### Requirement
Word for word, repeat each entry that follows.

### Records
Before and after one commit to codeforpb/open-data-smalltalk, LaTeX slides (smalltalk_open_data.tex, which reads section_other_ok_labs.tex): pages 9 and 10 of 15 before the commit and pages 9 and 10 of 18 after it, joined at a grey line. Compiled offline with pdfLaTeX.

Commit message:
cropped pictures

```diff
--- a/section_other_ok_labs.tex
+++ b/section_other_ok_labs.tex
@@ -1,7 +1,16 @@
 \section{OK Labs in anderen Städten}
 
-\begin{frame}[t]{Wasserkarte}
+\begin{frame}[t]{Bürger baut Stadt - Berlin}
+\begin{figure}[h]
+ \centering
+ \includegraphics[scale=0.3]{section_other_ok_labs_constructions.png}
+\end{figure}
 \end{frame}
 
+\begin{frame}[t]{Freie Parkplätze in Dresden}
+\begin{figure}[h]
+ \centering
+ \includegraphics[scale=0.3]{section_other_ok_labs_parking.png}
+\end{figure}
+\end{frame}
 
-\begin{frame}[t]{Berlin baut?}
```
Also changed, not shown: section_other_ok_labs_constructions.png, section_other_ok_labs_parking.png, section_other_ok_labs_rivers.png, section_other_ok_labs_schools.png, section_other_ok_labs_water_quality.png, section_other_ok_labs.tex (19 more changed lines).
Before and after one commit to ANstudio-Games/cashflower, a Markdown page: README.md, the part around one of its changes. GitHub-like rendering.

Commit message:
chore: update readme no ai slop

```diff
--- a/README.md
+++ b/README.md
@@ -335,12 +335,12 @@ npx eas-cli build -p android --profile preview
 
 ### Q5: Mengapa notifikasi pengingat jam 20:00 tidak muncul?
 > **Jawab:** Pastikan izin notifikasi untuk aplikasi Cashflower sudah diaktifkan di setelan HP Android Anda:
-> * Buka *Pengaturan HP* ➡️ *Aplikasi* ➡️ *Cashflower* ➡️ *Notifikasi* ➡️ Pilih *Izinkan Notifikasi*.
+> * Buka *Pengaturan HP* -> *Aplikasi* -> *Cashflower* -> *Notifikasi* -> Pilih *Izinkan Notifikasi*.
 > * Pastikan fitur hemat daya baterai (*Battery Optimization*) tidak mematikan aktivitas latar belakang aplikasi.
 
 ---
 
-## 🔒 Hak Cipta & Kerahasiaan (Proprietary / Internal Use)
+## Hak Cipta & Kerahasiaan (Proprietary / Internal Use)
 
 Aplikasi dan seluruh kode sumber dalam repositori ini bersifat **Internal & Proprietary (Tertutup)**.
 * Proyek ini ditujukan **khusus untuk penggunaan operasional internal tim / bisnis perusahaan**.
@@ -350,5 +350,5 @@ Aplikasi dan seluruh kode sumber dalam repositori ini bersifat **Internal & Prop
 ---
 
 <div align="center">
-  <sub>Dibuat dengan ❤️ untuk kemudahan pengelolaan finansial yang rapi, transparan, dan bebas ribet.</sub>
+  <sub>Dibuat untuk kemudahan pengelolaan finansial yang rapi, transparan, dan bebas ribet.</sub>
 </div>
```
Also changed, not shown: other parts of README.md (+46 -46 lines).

### Exercise answer
Before and after one commit to codeforpb/open-data-smalltalk, LaTeX slides (smalltalk_open_data.tex, which reads section_other_ok_labs.tex): pages 9 and 10 of 15 before the commit and pages 9 and 10 of 18 after it, joined at a grey line. Compiled offline with pdfLaTeX.

Commit message:
cropped pictures

```diff
--- a/section_other_ok_labs.tex
+++ b/section_other_ok_labs.tex
@@ -1,7 +1,16 @@
 \section{OK Labs in anderen Städten}
 
-\begin{frame}[t]{Wasserkarte}
+\begin{frame}[t]{Bürger baut Stadt - Berlin}
+\begin{figure}[h]
+ \centering
+ \includegraphics[scale=0.3]{section_other_ok_labs_constructions.png}
+\end{figure}
 \end{frame}
 
+\begin{frame}[t]{Freie Parkplätze in Dresden}
+\begin{figure}[h]
+ \centering
+ \includegraphics[scale=0.3]{section_other_ok_labs_parking.png}
+\end{figure}
+\end{frame}
 
-\begin{frame}[t]{Berlin baut?}
```
Also changed, not shown: section_other_ok_labs_constructions.png, section_other_ok_labs_parking.png, section_other_ok_labs_rivers.png, section_other_ok_labs_schools.png, section_other_ok_labs_water_quality.png, section_other_ok_labs.tex (19 more changed lines).
Before and after one commit to ANstudio-Games/cashflower, a Markdown page: README.md, the part around one of its changes. GitHub-like rendering.

Commit message:
chore: update readme no ai slop

```diff
--- a/README.md
+++ b/README.md
@@ -335,12 +335,12 @@ npx eas-cli build -p android --profile preview
 
 ### Q5: Mengapa notifikasi pengingat jam 20:00 tidak muncul?
 > **Jawab:** Pastikan izin notifikasi untuk aplikasi Cashflower sudah diaktifkan di setelan HP Android Anda:
-> * Buka *Pengaturan HP* ➡️ *Aplikasi* ➡️ *Cashflower* ➡️ *Notifikasi* ➡️ Pilih *Izinkan Notifikasi*.
+> * Buka *Pengaturan HP* -> *Aplikasi* -> *Cashflower* -> *Notifikasi* -> Pilih *Izinkan Notifikasi*.
 > * Pastikan fitur hemat daya baterai (*Battery Optimization*) tidak mematikan aktivitas latar belakang aplikasi.
 
 ---
 
-## 🔒 Hak Cipta & Kerahasiaan (Proprietary / Internal Use)
+## Hak Cipta & Kerahasiaan (Proprietary / Internal Use)
 
 Aplikasi dan seluruh kode sumber dalam repositori ini bersifat **Internal & Proprietary (Tertutup)**.
 * Proyek ini ditujukan **khusus untuk penggunaan operasional internal tim / bisnis perusahaan**.
@@ -350,5 +350,5 @@ Aplikasi dan seluruh kode sumber dalam repositori ini bersifat **Internal & Prop
 ---
 
 <div align="center">
-  <sub>Dibuat dengan ❤️ untuk kemudahan pengelolaan finansial yang rapi, transparan, dan bebas ribet.</sub>
+  <sub>Dibuat untuk kemudahan pengelolaan finansial yang rapi, transparan, dan bebas ribet.</sub>
 </div>
```
Also changed, not shown: other parts of README.md (+46 -46 lines).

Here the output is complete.